Beyond the widespread implementation of dMRV, as a project developer we recommend five other steps forward to help build scale and integrity into the market. There may well be others — and there are likely differing views on these points — so we welcome debate on the topic. 

Our recommendations for building robust voluntary carbon markets for people and the planet include:

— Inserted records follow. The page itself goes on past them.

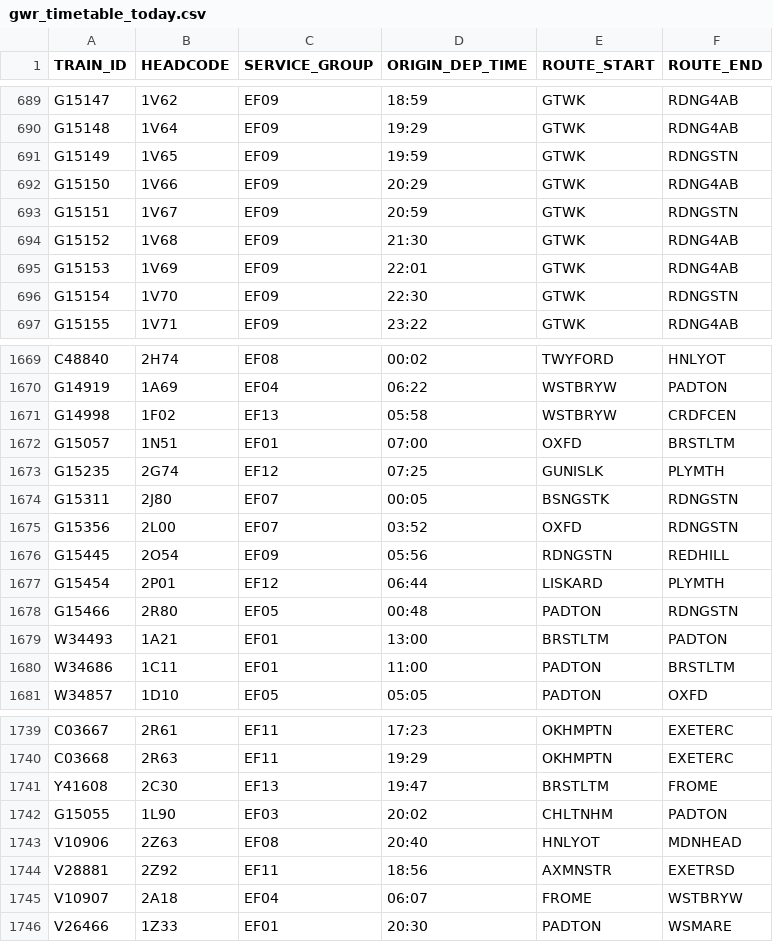
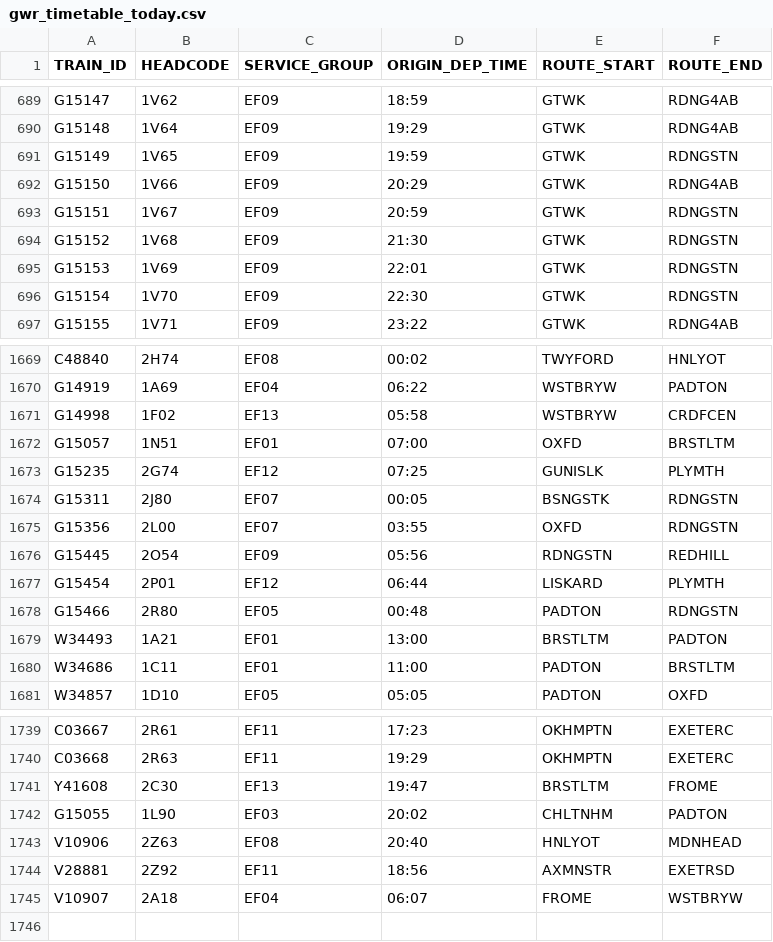
Before and after one commit to tomsmith199202-cloud/gwr_cron_job, a CSV file: gwr_timetable_today.csv, drawn as a sheet; only a part is shown, gaps mark what is left out.

```diff
--- a/gwr_timetable_today.csv
+++ b/gwr_timetable_today.csv
@@ -693,4 +693,4 @@ G15150,1V66,EF09,20:29,GTWK,RDNG4AB
 G15151,1V67,EF09,20:59,GTWK,RDNGSTN
-G15152,1V68,EF09,21:30,GTWK,RDNG4AB
-G15153,1V69,EF09,22:01,GTWK,RDNG4AB
+G15152,1V68,EF09,21:30,GTWK,RDNGSTN
+G15153,1V69,EF09,22:01,GTWK,RDNGSTN
 G15154,1V70,EF09,22:30,GTWK,RDNGSTN
@@ -1674,3 +1674,3 @@ G15235,2G74,EF12,07:25,GUNISLK,PLYMTH
 G15311,2J80,EF07,00:05,BSNGSTK,RDNGSTN
-G15356,2L00,EF07,03:52,OXFD,RDNGSTN
+G15356,2L00,EF07,03:55,OXFD,RDNGSTN
 G15445,2O54,EF09,05:56,RDNGSTN,REDHILL
@@ -1745,2 +1745 @@ V28881,2Z92,EF11,18:56,AXMNSTR,EXETRSD
 V10907,2A18,EF04,06:07,FROME,WSTBRYW
-V26466,1Z33,EF01,20:30,PADTON,WSMARE
```
Also changed, not shown: 1 other file.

  • The creation of a truly global system for carbon trading, to remove barriers between buyers and generators. Uncertainty around issues of inter-country trading under Article 6 of the Paris Agreement is a common challenge expressed by carbon credit buyers. A frequent criticism is that credits are too inexpensive and companies can offset emissions too cheaply — and this is true. Creating a truly globalised market where every emission is counted and can be traded will liberate projects to achieve their true value. Bilateral agreements to allow trading between countries, under Article 6.2 of the Paris Agreement, are one potential way forward, and these are being pursued by Singapore, Switzerland and others.
  • Required tracking of the ultimate beneficiaries of carbon finance, ensuring that those who are actually generating emission reductions are the ones receiving the majority of that financial benefit. There have unfortunately been reported cases of projects with little financial benefit flowing to the households and communities that do the actual hard work. New advances in automated data generation and mobile/digital payments mean we now have the technology to provide that direct flow of finance in a transparent and scalable way — something that will also lead to traceable improvements in additionality.
  • The creation of separate price indexes for digitally-verified and field-verified credits. Digitally-verified credits are clear leaders in ensuring that a carbon credit represents a ton of actual carbon. But digital tech costs time and money — expenses that are typically incurred initially by project developers and their funders, then built into the ongoing carbon pricing. These costs must be compensated appropriately and not lumped together under the same index reference price with field-verified credits from lower-quality projects. This is similar to other commodity and asset classes that have different quality tiers which attract different pricing, and companies like BeZero Carbon, Sylvera and others are helping to move this sort of recognition forward.
  • Standards to tighten independently-verified baseline figure ranges for project design. Though dMRV addresses over-crediting concerns in usage verification, if there is a lack of reliable data on what was happening beforehand (i.e., baseline figures) then there’s still the risk of verified credits not being accurate within a project. To reduce this risk, standards bodies could further tighten allowable baseline figures into an independently verified range per country.
  • Tracking of credit purchases against emission type, to increase visibility and make it harder for companies to effectively “pay to pollute.” Many companies participating in carbon markets are understandably buying credits to align themselves with their customers, who want to ensure that their personal spending is achieving the best outcome for the environment. By tracking what types of emissions they are offsetting through carbon credits and communicating this publicly, companies can give customers confidence that they’re reducing the emissions they should, then responsibly using carbon credits only where necessary.

Combined with dMRV, these recommendations can increase confidence in carbon credits, building a market that’s credible, transparent and based on trustworthy, internationally respected norms. We believe they can help carbon credits play a vital role in the global decarbonisation efforts that will be key to the ongoing fight against climate change.


Ben Jeffreys is the Co-Founder and CEO of ATEC Global, an international leader in PAYGO clean cooking. 

Photo courtesy of ATEC.




Environment, Technology
clean cooking, climate change, climate finance, data, decarbonization, Internet of Things, research